··· RECORDS PROVIDED ···

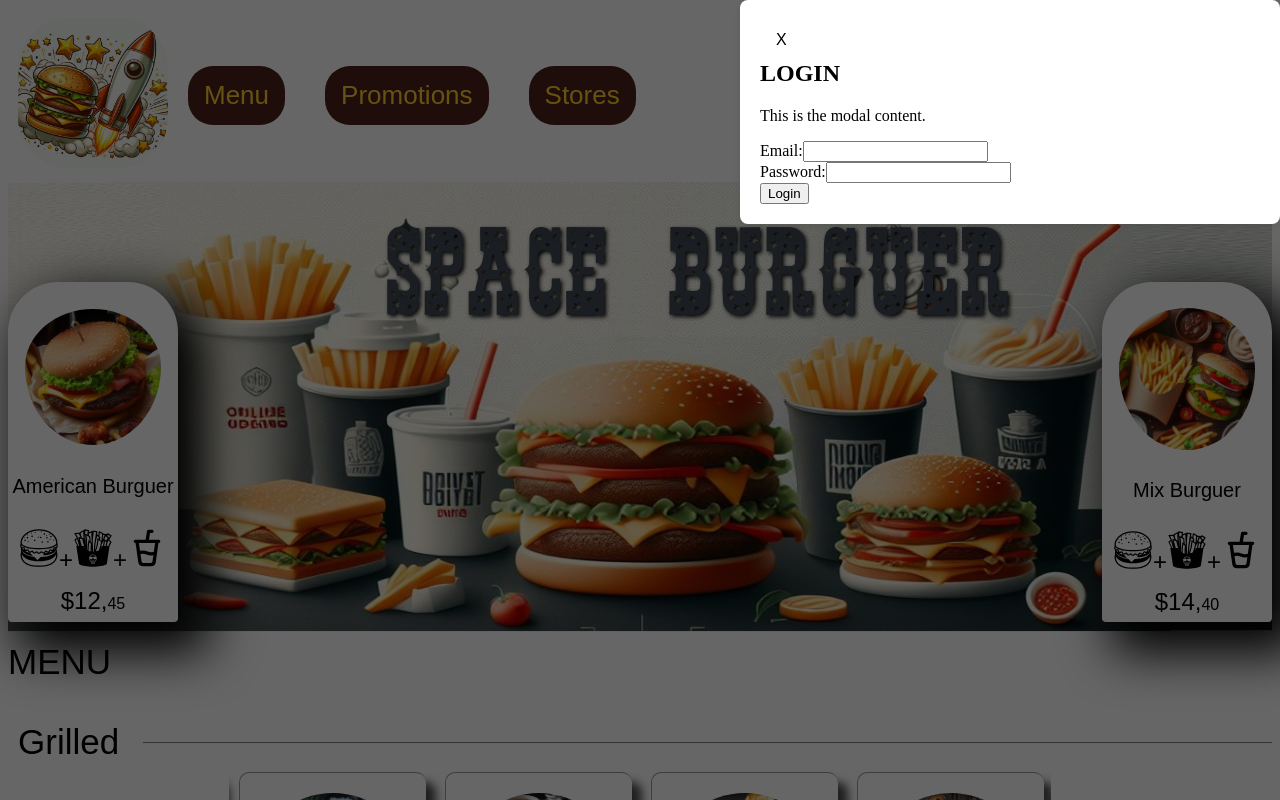
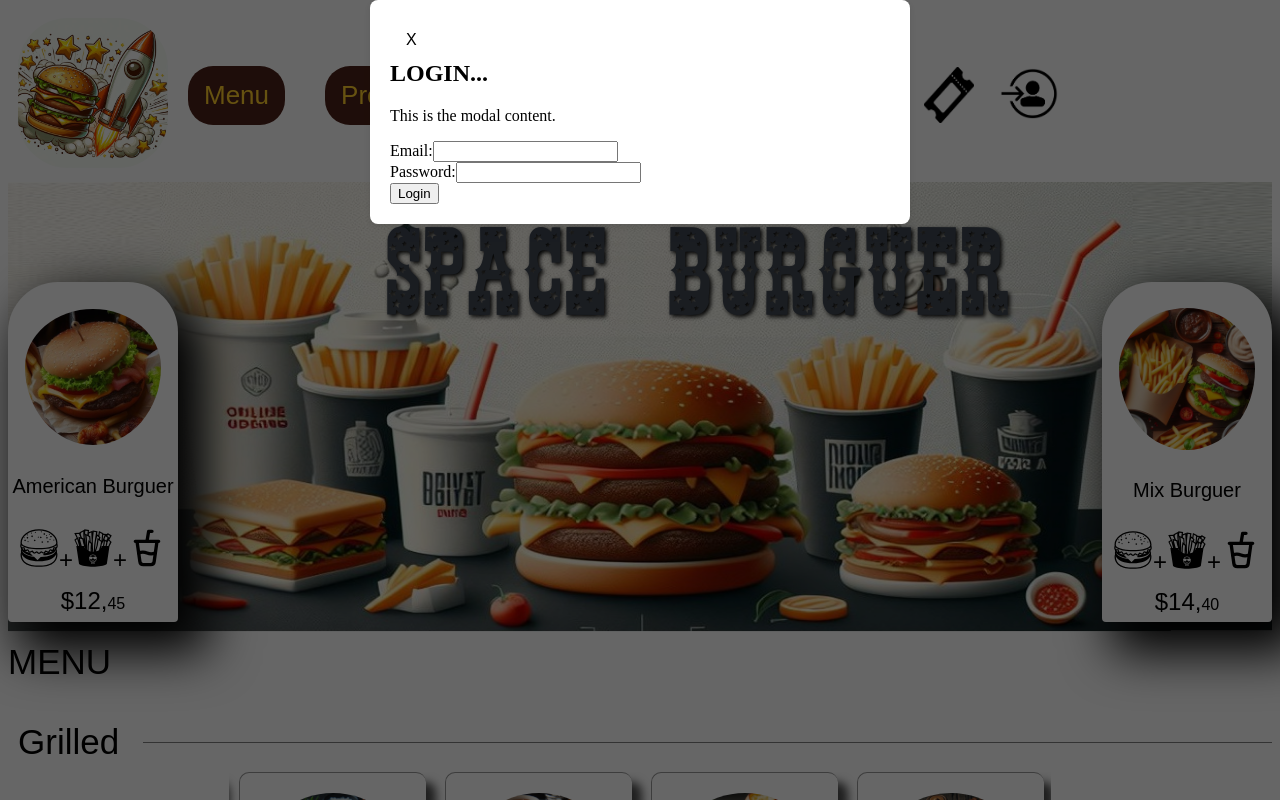
Before and after one commit to sergioing1000/BL, a React (Vite) app: page / in a window 1280 px wide. Both pictures are taken after a click on the button 1028 px from the left and 94 px from the top of the page. Shown: the top 800 px of the page. Built offline with nearby package versions, Linux system fonts and the light colour scheme; the HTML template or start-up script is replaced by a standard one; a web font is replaced by a local one.

Commit message:
modified:   src/Components/LoginModal/Modal.css 	modified:   src/Components/header/header.jsx 	modified:   vite.config.js

```diff
--- a/src/Components/LoginModal/Modal.css
+++ b/src/Components/LoginModal/Modal.css
@@ -6,7 +6,7 @@
   bottom: 0;
   background: rgba(0, 0, 0, 0.6);
   display: flex;
-  justify-content: flex-end;
+  justify-content: center;
   align-items: flex-start;
 }
 
--- a/src/Components/header/header.jsx
+++ b/src/Components/header/header.jsx
@@ -52,7 +52,7 @@ const Header = () => {
 
       <div className="LoginModal">
         <LoginModal isVisible={isModalVisible} onClose={closeModal}>
-          <h2>LOGIN</h2>
+          <h2>LOGIN...</h2>
           <p>This is the modal content.</p>
 
           <form>
--- a/vite.config.js
+++ b/vite.config.js
@@ -1,7 +1,7 @@
-import { defineConfig } from 'vite'
-import react from '@vitejs/plugin-react-swc'
+import { defineConfig } from "vite";
+import react from "@vitejs/plugin-react-swc";
 
 // https://vitejs.dev/config/
 export default defineConfig({
   plugins: [react()],
-})
+});
```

···

EXERCISE REQUIREMENTS
Every line above is to be duplicated exactly; no picture should be carried over.

WRITTEN SOLUTION
Before and after one commit to sergioing1000/BL, a React (Vite) app: page / in a window 1280 px wide. Both pictures are taken after a click on the button 1028 px from the left and 94 px from the top of the page. Shown: the top 800 px of the page. Built offline with nearby package versions, Linux system fonts and the light colour scheme; the HTML template or start-up script is replaced by a standard one; a web font is replaced by a local one.

Commit message:
modified:   src/Components/LoginModal/Modal.css 	modified:   src/Components/header/header.jsx 	modified:   vite.config.js

```diff
--- a/src/Components/LoginModal/Modal.css
+++ b/src/Components/LoginModal/Modal.css
@@ -6,7 +6,7 @@
   bottom: 0;
   background: rgba(0, 0, 0, 0.6);
   display: flex;
-  justify-content: flex-end;
+  justify-content: center;
   align-items: flex-start;
 }
 
--- a/src/Components/header/header.jsx
+++ b/src/Components/header/header.jsx
@@ -52,7 +52,7 @@ const Header = () => {
 
       <div className="LoginModal">
         <LoginModal isVisible={isModalVisible} onClose={closeModal}>
-          <h2>LOGIN</h2>
+          <h2>LOGIN...</h2>
           <p>This is the modal content.</p>
 
           <form>
--- a/vite.config.js
+++ b/vite.config.js
@@ -1,7 +1,7 @@
-import { defineConfig } from 'vite'
-import react from '@vitejs/plugin-react-swc'
+import { defineConfig } from "vite";
+import react from "@vitejs/plugin-react-swc";
 
 // https://vitejs.dev/config/
 export default defineConfig({
   plugins: [react()],
-})
+});
```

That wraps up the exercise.